__Your goal__: How many separate lines of the data contain "Before"? Give the count and nothing else.

__Records to use__:
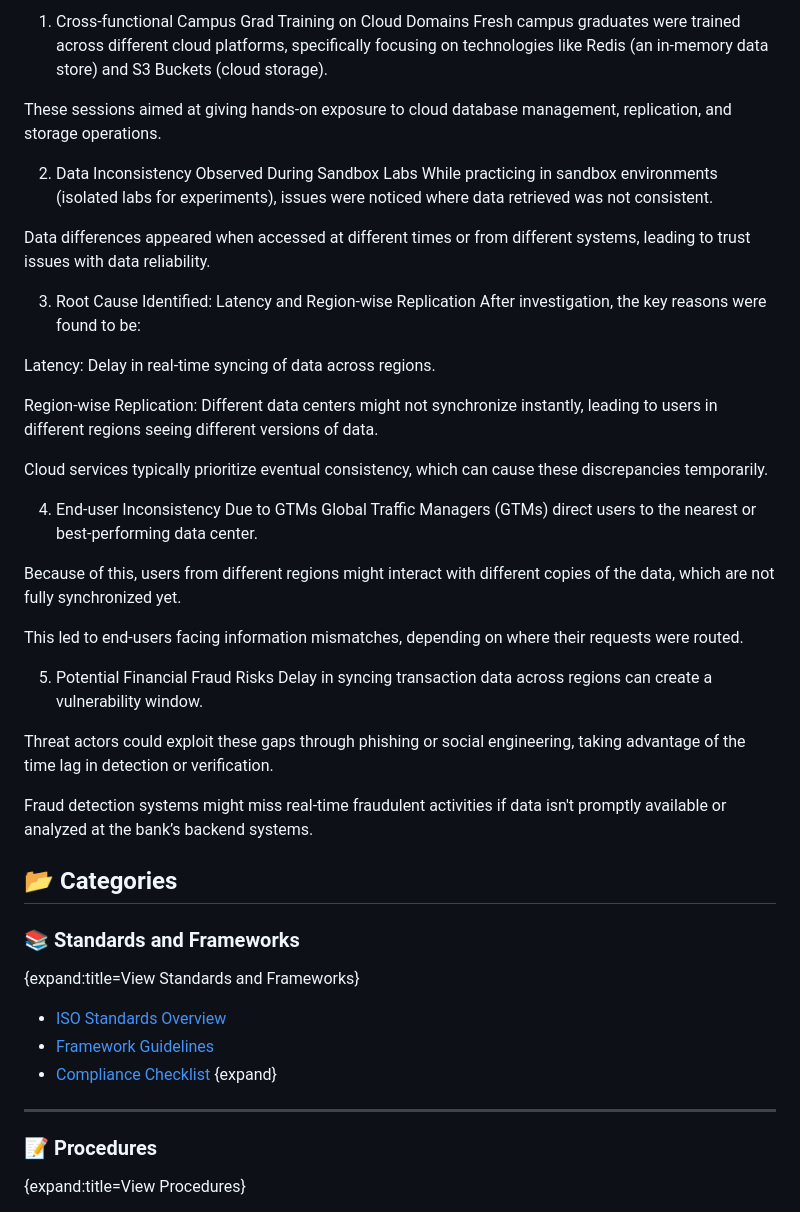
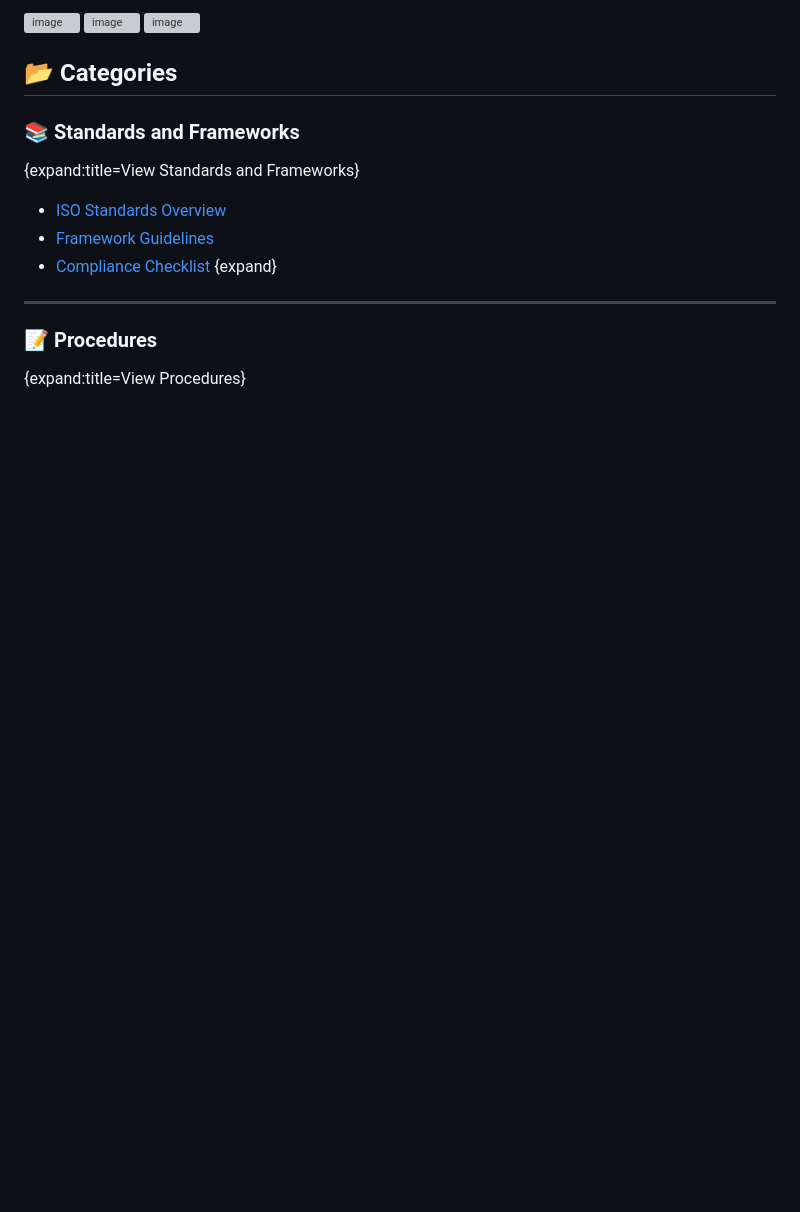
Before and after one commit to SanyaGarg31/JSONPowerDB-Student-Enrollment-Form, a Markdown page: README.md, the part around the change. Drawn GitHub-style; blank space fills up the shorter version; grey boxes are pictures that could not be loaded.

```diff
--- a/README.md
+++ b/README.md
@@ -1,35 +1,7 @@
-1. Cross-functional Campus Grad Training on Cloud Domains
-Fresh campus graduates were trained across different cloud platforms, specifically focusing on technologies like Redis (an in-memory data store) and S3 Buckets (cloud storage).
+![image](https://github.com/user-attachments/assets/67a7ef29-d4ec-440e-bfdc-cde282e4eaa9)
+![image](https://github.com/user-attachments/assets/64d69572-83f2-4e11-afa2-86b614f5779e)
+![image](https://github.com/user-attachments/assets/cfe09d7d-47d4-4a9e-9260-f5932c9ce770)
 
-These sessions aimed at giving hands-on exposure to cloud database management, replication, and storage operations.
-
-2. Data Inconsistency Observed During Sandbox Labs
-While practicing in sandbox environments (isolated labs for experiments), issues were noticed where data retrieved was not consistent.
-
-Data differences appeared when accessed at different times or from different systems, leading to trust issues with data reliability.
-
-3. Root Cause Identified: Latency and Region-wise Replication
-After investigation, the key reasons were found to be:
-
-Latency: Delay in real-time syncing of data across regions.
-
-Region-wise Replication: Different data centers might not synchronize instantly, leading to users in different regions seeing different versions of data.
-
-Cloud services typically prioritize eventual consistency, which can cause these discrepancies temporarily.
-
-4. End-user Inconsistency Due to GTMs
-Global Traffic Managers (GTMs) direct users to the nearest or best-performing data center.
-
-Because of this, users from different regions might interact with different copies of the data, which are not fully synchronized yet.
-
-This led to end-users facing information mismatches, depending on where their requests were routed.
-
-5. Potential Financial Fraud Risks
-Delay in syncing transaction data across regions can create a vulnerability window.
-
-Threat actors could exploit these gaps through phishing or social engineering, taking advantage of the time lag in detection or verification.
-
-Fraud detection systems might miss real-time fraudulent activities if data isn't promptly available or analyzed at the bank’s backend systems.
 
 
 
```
--
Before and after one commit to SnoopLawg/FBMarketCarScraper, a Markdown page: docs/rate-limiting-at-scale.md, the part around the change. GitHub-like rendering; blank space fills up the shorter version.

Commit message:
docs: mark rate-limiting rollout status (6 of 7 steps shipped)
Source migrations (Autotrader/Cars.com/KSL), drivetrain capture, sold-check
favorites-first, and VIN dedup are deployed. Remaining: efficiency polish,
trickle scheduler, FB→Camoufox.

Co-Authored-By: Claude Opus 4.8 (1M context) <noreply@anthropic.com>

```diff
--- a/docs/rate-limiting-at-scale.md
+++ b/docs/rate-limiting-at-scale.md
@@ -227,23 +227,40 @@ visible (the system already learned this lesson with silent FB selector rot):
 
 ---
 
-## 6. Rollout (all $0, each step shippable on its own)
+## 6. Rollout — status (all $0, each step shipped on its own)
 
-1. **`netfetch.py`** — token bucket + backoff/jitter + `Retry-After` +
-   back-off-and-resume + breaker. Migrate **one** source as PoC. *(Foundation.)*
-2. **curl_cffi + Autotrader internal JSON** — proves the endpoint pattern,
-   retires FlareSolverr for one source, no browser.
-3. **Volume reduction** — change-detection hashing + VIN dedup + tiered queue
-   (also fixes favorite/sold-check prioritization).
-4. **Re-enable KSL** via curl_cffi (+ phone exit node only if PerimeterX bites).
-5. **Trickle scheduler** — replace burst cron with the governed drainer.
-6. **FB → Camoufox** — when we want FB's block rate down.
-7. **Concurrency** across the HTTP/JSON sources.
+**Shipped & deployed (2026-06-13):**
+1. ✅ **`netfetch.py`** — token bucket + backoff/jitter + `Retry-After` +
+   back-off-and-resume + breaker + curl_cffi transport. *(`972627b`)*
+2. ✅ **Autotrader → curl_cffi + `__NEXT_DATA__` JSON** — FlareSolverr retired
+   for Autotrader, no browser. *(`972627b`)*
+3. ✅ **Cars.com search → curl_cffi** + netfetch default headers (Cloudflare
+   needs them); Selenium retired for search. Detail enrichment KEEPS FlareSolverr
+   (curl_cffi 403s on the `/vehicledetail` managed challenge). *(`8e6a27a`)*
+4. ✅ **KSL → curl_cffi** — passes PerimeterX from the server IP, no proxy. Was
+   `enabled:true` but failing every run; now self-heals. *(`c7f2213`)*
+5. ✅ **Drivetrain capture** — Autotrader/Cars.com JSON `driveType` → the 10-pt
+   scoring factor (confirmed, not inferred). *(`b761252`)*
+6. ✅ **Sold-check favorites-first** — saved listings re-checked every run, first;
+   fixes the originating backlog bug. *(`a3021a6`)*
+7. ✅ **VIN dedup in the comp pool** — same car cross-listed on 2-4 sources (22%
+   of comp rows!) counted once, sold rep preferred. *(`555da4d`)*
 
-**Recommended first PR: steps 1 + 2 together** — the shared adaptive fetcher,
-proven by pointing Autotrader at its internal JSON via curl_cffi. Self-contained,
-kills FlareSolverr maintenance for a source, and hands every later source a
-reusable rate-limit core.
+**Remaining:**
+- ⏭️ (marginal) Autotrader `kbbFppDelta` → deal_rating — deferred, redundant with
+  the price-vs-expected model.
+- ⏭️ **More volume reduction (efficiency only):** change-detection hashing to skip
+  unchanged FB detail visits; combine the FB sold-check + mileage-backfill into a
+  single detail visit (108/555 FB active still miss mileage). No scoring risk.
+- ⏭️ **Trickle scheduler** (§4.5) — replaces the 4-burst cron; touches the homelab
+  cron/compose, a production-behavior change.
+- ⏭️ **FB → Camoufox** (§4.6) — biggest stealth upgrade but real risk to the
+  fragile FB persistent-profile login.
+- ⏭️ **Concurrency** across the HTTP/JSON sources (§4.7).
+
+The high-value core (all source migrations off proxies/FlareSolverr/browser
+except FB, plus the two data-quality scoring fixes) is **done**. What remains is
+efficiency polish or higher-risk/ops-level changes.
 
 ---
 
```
--
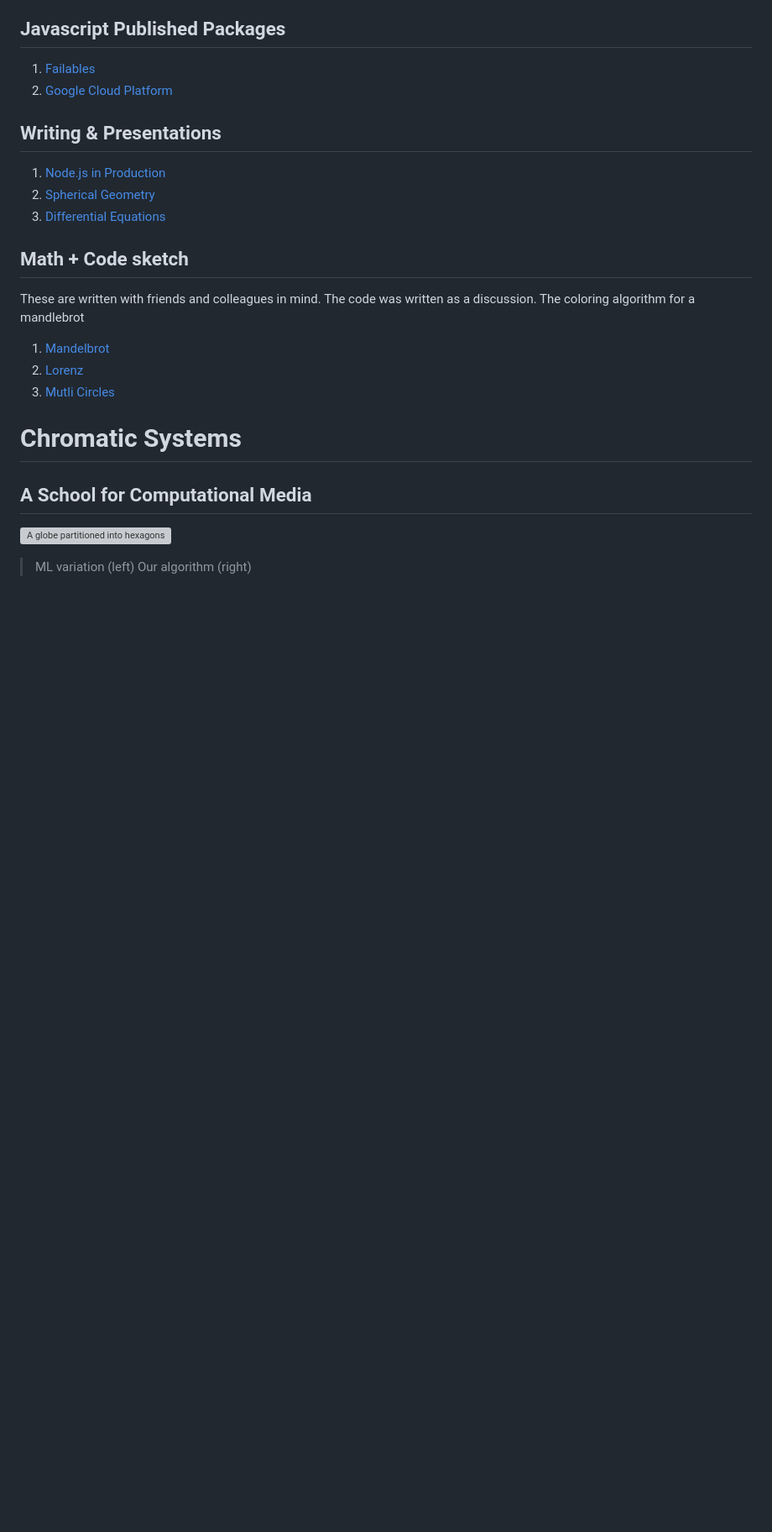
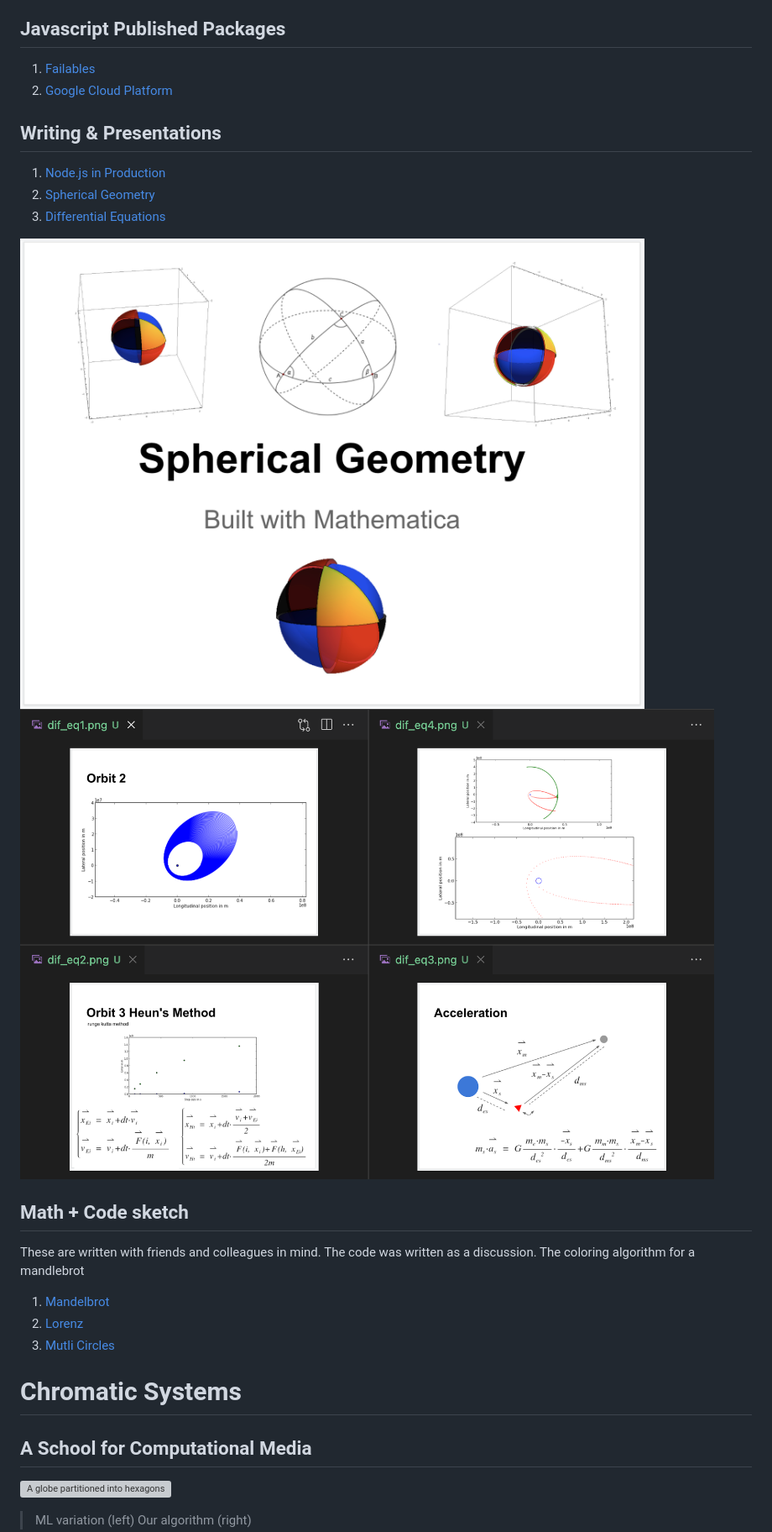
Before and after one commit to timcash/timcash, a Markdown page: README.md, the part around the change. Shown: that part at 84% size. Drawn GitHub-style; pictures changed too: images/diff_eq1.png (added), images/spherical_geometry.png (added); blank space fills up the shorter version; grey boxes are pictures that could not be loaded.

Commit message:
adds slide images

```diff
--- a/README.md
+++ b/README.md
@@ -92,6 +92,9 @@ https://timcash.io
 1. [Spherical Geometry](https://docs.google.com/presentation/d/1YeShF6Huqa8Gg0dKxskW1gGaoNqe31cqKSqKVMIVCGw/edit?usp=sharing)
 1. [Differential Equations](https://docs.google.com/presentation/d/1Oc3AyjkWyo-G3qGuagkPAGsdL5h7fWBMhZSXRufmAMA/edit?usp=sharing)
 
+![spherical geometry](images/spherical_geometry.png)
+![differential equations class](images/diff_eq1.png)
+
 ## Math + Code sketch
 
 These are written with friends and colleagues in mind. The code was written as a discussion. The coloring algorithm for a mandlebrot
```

__Your response__: 3